The scale of the rail is absolutely counterintuitive to Hawai`i’s “on earth” profile. Never mind the problems with our infrastructure that won’t get fixed because of rail. Let me be more specific: anyone who understands Hawai`i’ would never undertake to build rail in the first place.
Hawaii is a place the whole world knows and loves. A place of staggering beauty and extraordinary gentleness. A place that offers rest and restoration. A place of unique heritage and culture. A place of Aloha.
Hawa`i is a place where uncommon nature has been patient with common humanity for hundreds of years. Though we have run over it with concrete, it still engages us with views of towering mountains, and the beautiful blue sea.
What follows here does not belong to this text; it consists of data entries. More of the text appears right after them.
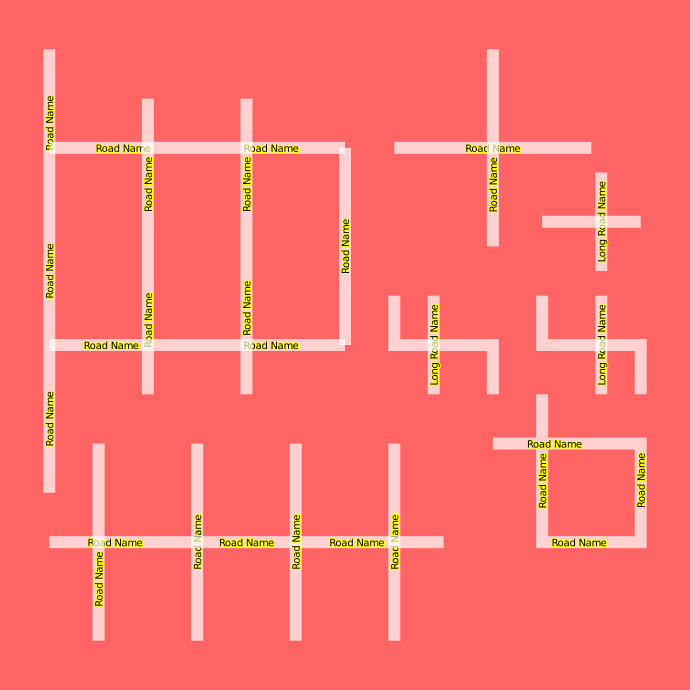
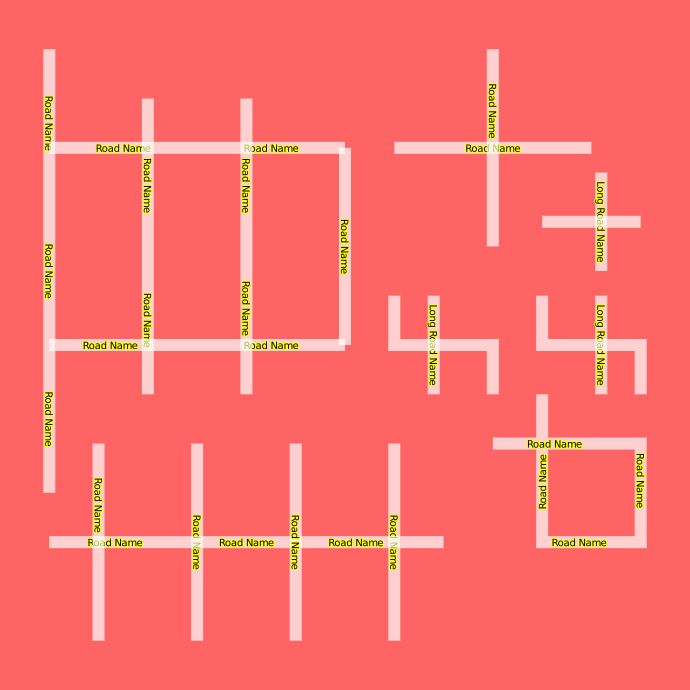
Actually convert the python tests - finishes #1460

diff --git a/tests/python_tests/text_line_rendering_test.py b/tests/python_tests/text_line_rendering_test.py
@@ -1,0 +1,165 @@
+#!/usr/bin/env python
+# -*- coding: utf-8 -*-
+
+from nose.tools import *
+from utilities import execution_path, run_all, Todo
+from mapnik import *
+
+def setup():
+    # All of the paths used are relative, if we run the tests
+    # from another directory we need to chdir()
+    os.chdir(execution_path('.'))
+
+
+def test_charplacement():
+    m = Map(690,690,"+proj=longlat +ellps=WGS84 +datum=WGS84 +no_defs")
+    m.background = Color(255,100,100,255)
+    road_style = Style()
+    road_rule = Rule()
+    road_stroke = Stroke(Color('white'), 1)
+    road_stroke.opacity = 0.7
+    road_rule.symbols.append(LineSymbolizer(road_stroke))
+    road_style.rules.append(road_rule);
+    text_symbolizer = TextSymbolizer(Expression('[NAME]'), 'DejaVu Sans Book', 20, Color('black'))
+    text_symbolizer.label_placement=label_placement.LINE_PLACEMENT
+    text_symbolizer.minimum_distance = 0
+    text_symbolizer.label_spacing = 20
+    text_symbolizer.label_position_tolerance = 50
+    text_symbolizer.minimum_distance = 5
+    text_symbolizer.avoid_edges = 0
+    text_symbolizer.halo_fill = Color('yellow')
+    text_symbolizer.halo_radius = 1
+    road_rule = Rule()
+    road_rule.symbols.append(text_symbolizer)
+    road_style.rules.append(road_rule)
+    road_layer = Layer('road')
+    road_layer.datasource = Shapefile(file='../data/shp/charplacement')
+    m.append_style('road', road_style)
+    road_layer.styles.append('road')
+    m.layers.append(road_layer)
+    m.zoom_to_box(Box2d(0,0,14,-14))
+    im = Image(m.width,m.height)
+    render(m, im)
+    actual = '/tmp/mapnik-char_placement.png'
+    expected = 'images/support/char_placement.png'
+    im.save(actual)
+    if not os.path.exists(expected):
+        print 'generating expected test image: %s' % expected
+        im.save(expected)
+    expected_im = Image.open(expected)
+    eq_(Image.open(actual).tostring('png32'),expected_im.tostring('png32'),'failed comparing actual (%s) and expected(%s)' % (actual,'tests/python_tests/'+ expected))
+
+def test_overlap():
+    m = Map(690,690,"+proj=longlat +ellps=WGS84 +datum=WGS84 +no_defs")
+    m.background = Color(255,100,100,255)
+    road_style = Style()
+    road_rule = Rule()
+    road_stroke = Stroke(Color('white'), 12)
+    road_stroke.opacity = 0.7
+    road_rule.symbols.append(LineSymbolizer(road_stroke))
+    road_style.rules.append(road_rule);
+    text_symbolizer = TextSymbolizer(Expression('[NAME]'), 'DejaVu Sans Book', 10, Color('black'))
+    text_symbolizer.label_placement=label_placement.LINE_PLACEMENT
+    text_symbolizer.minimum_distance = 0
+    text_symbolizer.label_spacing = 60
+    text_symbolizer.label_position_tolerance = 50
+    text_symbolizer.minimum_distance = 5
+    text_symbolizer.avoid_edges = 0
+    text_symbolizer.halo_fill = Color('yellow')
+    text_symbolizer.halo_radius = 1
+    road_rule = Rule()
+    road_rule.symbols.append(text_symbolizer)
+    road_style.rules.append(road_rule)
+    road_layer = Layer('road')
+    road_layer.datasource = Shapefile(file='../data/shp/overlap')
+    m.append_style('road', road_style)
+    road_layer.styles.append('road')
+    m.layers.append(road_layer)
+    m.zoom_to_box(Box2d(0,0,14,-14))
+    im = Image(m.width,m.height)
+    render(m, im)
+    actual = '/tmp/mapnik-overlap.png'
+    expected = 'images/support/overlap.png'
+    im.save(actual)
+    if not os.path.exists(expected):
+        print 'generating expected test image: %s' % expected
+        im.save(expected)
+    expected_im = Image.open(expected)
+    eq_(Image.open(actual).tostring('png32'),expected_im.tostring('png32'),'failed comparing actual (%s) and expected(%s)' % (actual,'tests/python_tests/'+ expected))
+
+def test_displacement():
+    m = Map(690,690,"+proj=longlat +ellps=WGS84 +datum=WGS84 +no_defs")
+    m.background = Color(255,100,100,255)
+    road_rule = Rule()
+    road_style = Style()
+    road_rule.symbols.append(LineSymbolizer(Stroke(Color("white"),.5)))
+    road_style.rules.append(road_rule);
+    text_symbolizer = TextSymbolizer(Expression('[NAME]'), 'DejaVu Sans Book', 10, Color('black'))
+    text_symbolizer.label_placement=label_placement.LINE_PLACEMENT
+    text_symbolizer.minimum_distance = 0
+    text_symbolizer.label_spacing = 60
+    text_symbolizer.label_position_tolerance = 5
+    text_symbolizer.avoid_edges = 0
+    text_symbolizer.halo_fill = Color('yellow')
+    text_symbolizer.halo_radius = 1
+    text_symbolizer.displacement = (0,5)
+    road_rule.symbols.append(text_symbolizer)
+    road_style.rules.append(road_rule)
+    road_layer = Layer('road')
+    road_layer.datasource = Shapefile(file='../data/shp/displacement')
+    m.append_style('road', road_style)
+    road_layer.styles.append('road')
+    m.layers.append(road_layer)
+    m.zoom_to_box(Box2d(0,0,14,-14))
+    im = Image(m.width,m.height)
+    render(m, im)
+    actual = '/tmp/mapnik-displacement.png'
+    expected = 'images/support/displacement.png'
+    im.save(actual)
+    if not os.path.exists(expected):
+        print 'generating expected test image: %s' % expected
+        im.save(expected)
+    expected_im = Image.open(expected)
+    eq_(Image.open(actual).tostring('png32'),expected_im.tostring('png32'),'failed comparing actual (%s) and expected(%s)' % (actual,'tests/python_tests/'+ expected))
+
+def test_textspacing():
+    m = Map(690,690,"+proj=longlat +ellps=WGS84 +datum=WGS84 +no_defs")
+    m.background = Color(255,100,100,255)
+    road_style = Style()
+    road_rule = Rule()
+    road_stroke = Stroke(Color('white'), 12)
+    road_stroke.line_cap = line_cap.ROUND_CAP
+    road_stroke.line_join = line_join.ROUND_JOIN
+    road_rule.symbols.append(LineSymbolizer(road_stroke))
+    road_style.rules.append(road_rule);
+    text_symbolizer = TextSymbolizer(Expression('[NAME]'), 'DejaVu Sans Book', 10, Color('black'))
+    text_symbolizer.label_placement=label_placement.LINE_PLACEMENT
+    text_symbolizer.minimum_distance = 0
+    text_symbolizer.label_spacing = 80
+    text_symbolizer.label_position_tolerance = 5
+    text_symbolizer.avoid_edges = 0
+    text_symbolizer.halo_fill = Color('yellow')
+    text_symbolizer.halo_radius = 1
+    road_rule = Rule()
+    road_rule.symbols.append(text_symbolizer)
+    road_style.rules.append(road_rule)
+    road_layer = Layer('road')
+    road_layer.datasource = Shapefile(file='../data/shp/textspacing')
+    m.append_style('road', road_style)
+    road_layer.styles.append('road')
+    m.layers.append(road_layer)
+    m.zoom_to_box(Box2d(0,0,14,-14))
+    im = Image(m.width,m.height)
+    render(m, im)
+    actual = '/tmp/mapnik-textspacing.png'
+    expected = 'images/support/textspacing.png'
+    im.save(actual)
+    if not os.path.exists(expected):
+        print 'generating expected test image: %s' % expected
+        im.save(expected)
+    expected_im = Image.open(expected)
+    eq_(Image.open(actual).tostring('png32'),expected_im.tostring('png32'),'failed comparing actual (%s) and expected(%s)' % (actual,'tests/python_tests/'+ expected))
+
+if __name__ == "__main__":
+    setup()
+    run_all(eval(x) for x in dir() if x.startswith("test_"))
We love the thundering silence of its tradewinds. The baking heat of its sun.
So when we who love Hawaii think about just it is what we love, I wonder how much thought has been given to the incompatibility of the steel-on-steel rail, atop massive slabs of concrete to the Hawaii we love?
Suppose the current plans for rail succeed? You are at Electric Beach – about to enter the water and you take one last look behind you — at the rail. Later in the day, you leave your office to walk down Bishop Street. You will no longer be able to see the Harbor, or the shops at Aloha Tower, or even Irwin Park.
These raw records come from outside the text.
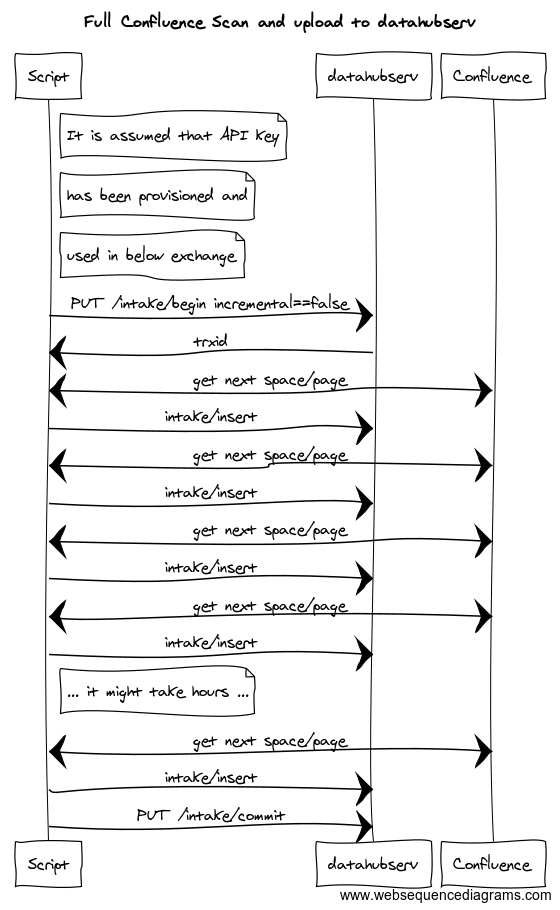
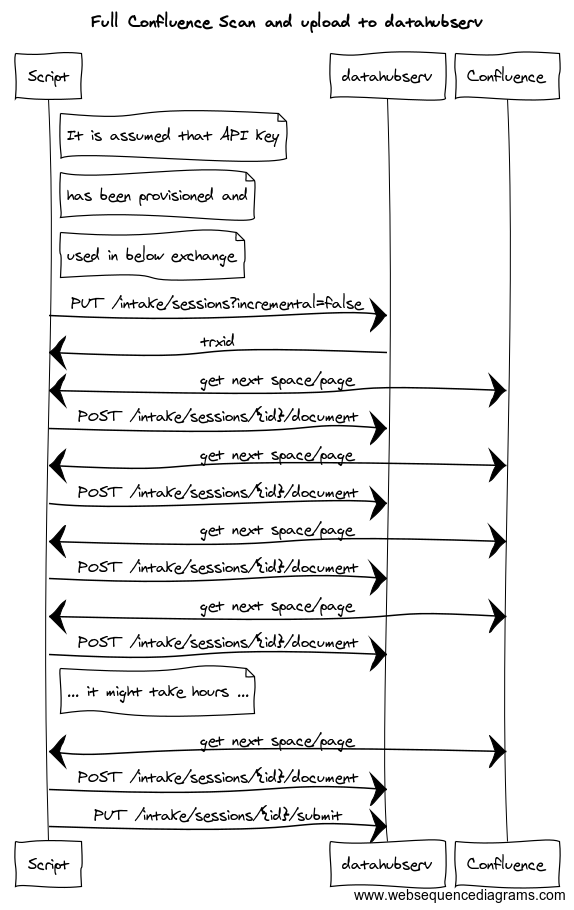
first review

diff --git a/docs/genseqdia.py b/docs/genseqdia.py
@@ -50,14 +50,25 @@ end
 """
 
 
-createUser = """
+createAPIKey = """
 title SSO based/Create API key
 
-WebBrowser->datahubserv: PUT /access/user
-note right of WebBrowser: this is one time provisioning
+WebBrowser->datahubserv: GET /access/apikey
+note right of WebBrowser: this is one time API key request
+datahubserv->SSO: SAML2.0 Auth Request/redirect
 WebBrowser->SSO: credentials
-SSO->WebBrowser: SAML2.0
-datahubserv->WebBrowser: "API key, expiration"
+SSO->WebBrowser: SAML2.0 encrypted token
+datahubserv->WebBrowser: "Authorization header"
+"""
+createApplication = """
+title data intake source registration request
+
+WebBrowser->datahubserv: PUT /access/intake/applications
+note right of WebBrowser: this is one time application provisioning
+WebBrowser->datahubserv: GET /access/applications/{id}
+WebBrowser->datahubserv: GET /access/applications/{id}
+note right of WebBrowser: polling request status
+WebBrowser->datahubserv: GET /access/applications/{id}
 """
 
 fullScan = """
@@ -65,20 +76,20 @@ title Full Confluence Scan and upload to datahubserv
 note right of Script: It is assumed that API key
 note right of Script: has been provisioned and
 note right of Script: used in below exchange
-Script->datahubserv: PUT /intake/begin, incremental==false
+Script->datahubserv: PUT /intake/sessions?incremental=false
 datahubserv->Script: trxid
 Script<->Confluence: get next space/page
-Script->datahubserv: intake/insert
+Script->datahubserv: POST /intake/sessions/{id}/document
 Confluence<->Script: get next space/page
-Script->datahubserv: intake/insert
+Script->datahubserv: POST /intake/sessions/{id}/document
 Confluence<->Script: get next space/page
-Script->datahubserv: intake/insert
+Script->datahubserv: POST /intake/sessions/{id}/document
 Confluence<->Script: get next space/page
-Script->datahubserv: intake/insert
+Script->datahubserv: POST /intake/sessions/{id}/document
 note right of Script: ... it might take hours ...
 Confluence<->Script: get next space/page
-Script->datahubserv: intake/insert
-Script->datahubserv: PUT /intake/commit
+Script->datahubserv: POST /intake/sessions/{id}/document
+Script->datahubserv: PUT /intake/sessions/{id}/submit
 """
 
 incrementalScan = """
@@ -86,20 +97,21 @@ title Incremental Confluence Scan and upload to datahubserv
 note right of Script: It is assumed that API key
 note right of Script: has been provisioned and
 note right of Script: used in below exchange
-Script->datahubserv: PUT /intake/begin, incremental==true
+Script->datahubserv: PUT /intake/sessions?incremental=true
 datahubserv->Script: trxid, time segments
 Script<->Confluence: get list of updated pages for given time segment
 Confluence<->Script: get next page
-Script->datahubserv: intake/insert
+Script->datahubserv: POST /intake/sessions/{id}/document
 Confluence<->Script: get next page
-Script->datahubserv: intake/insert
+Script->datahubserv: POST /intake/sessions/{id}/document
 note right of Script: ... it usually takes 15 minutes to complete one update
 Confluence<->Script: get next page
-Script->datahubserv: intake/insert
-Script->datahubserv: PUT /intake/commit
+Script->datahubserv: POST /intake/sessions/{id}/document
+Script->datahubserv: PUT /intake/sessions/{id}/submit
 """
 
 #getSequenceDiagram(demo, "demo.png")
-getSequenceDiagram(createUser, "create-user.png")
+getSequenceDiagram(createAPIKey, "create-apikey.png")
+getSequenceDiagram(createApplication, "create-application.png")
 getSequenceDiagram(fullScan, "full-scan.png")
 getSequenceDiagram(incrementalScan, "incremental-scan.png")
When you were in Chinatown last Saturday – never mind the view of the sea you used to love so much. Now it is blocked by rail. Your favorite auto shop is on Kona Street – or it was. Now it isn’t here. That huge Island Pool and Spa is gone, too, to make way for the rail. And the sailmakers next door. Even Tahiti Imports was gobbled up by eminent domain (or is it imminent domain?).
Malama Aina? The rail will rise to eight stories in front of Ala Moana Center, head down Kapiolani Boulevard and turn up University Avenue — that’s right, right down the middle where the median with the trees used to be. It will rise up as it crosses King Street, up and up and … over the freeway! No more view of beautiful Manoa Valley.
What are we doing here? We are going to spend more than $5 billion dollars on a visual blight that will do very little to solve our traffic problems. Our visitors love this island for its beauty. So do we.
We need to stop and look around before we commit ourselves irrevocably to heavy rail. Stand on Electric Beach and look at the mountains. Stand on the corner of Bishop Street and look at Aloha Tower. Better yet, cross the street and look back at the historic Dillingham Transportation Building – if rail becomes a reality, you won’t see it from Irwin Park.
We have done our beautiful islands enough harm. Now, more than ever, we should be their keepers. If we love Hawai`i, if we love O’ahu, if we love Honolulu, how did we say yes to rail?
Gloria Garvey is a well known branding expert and writer in Honolulu.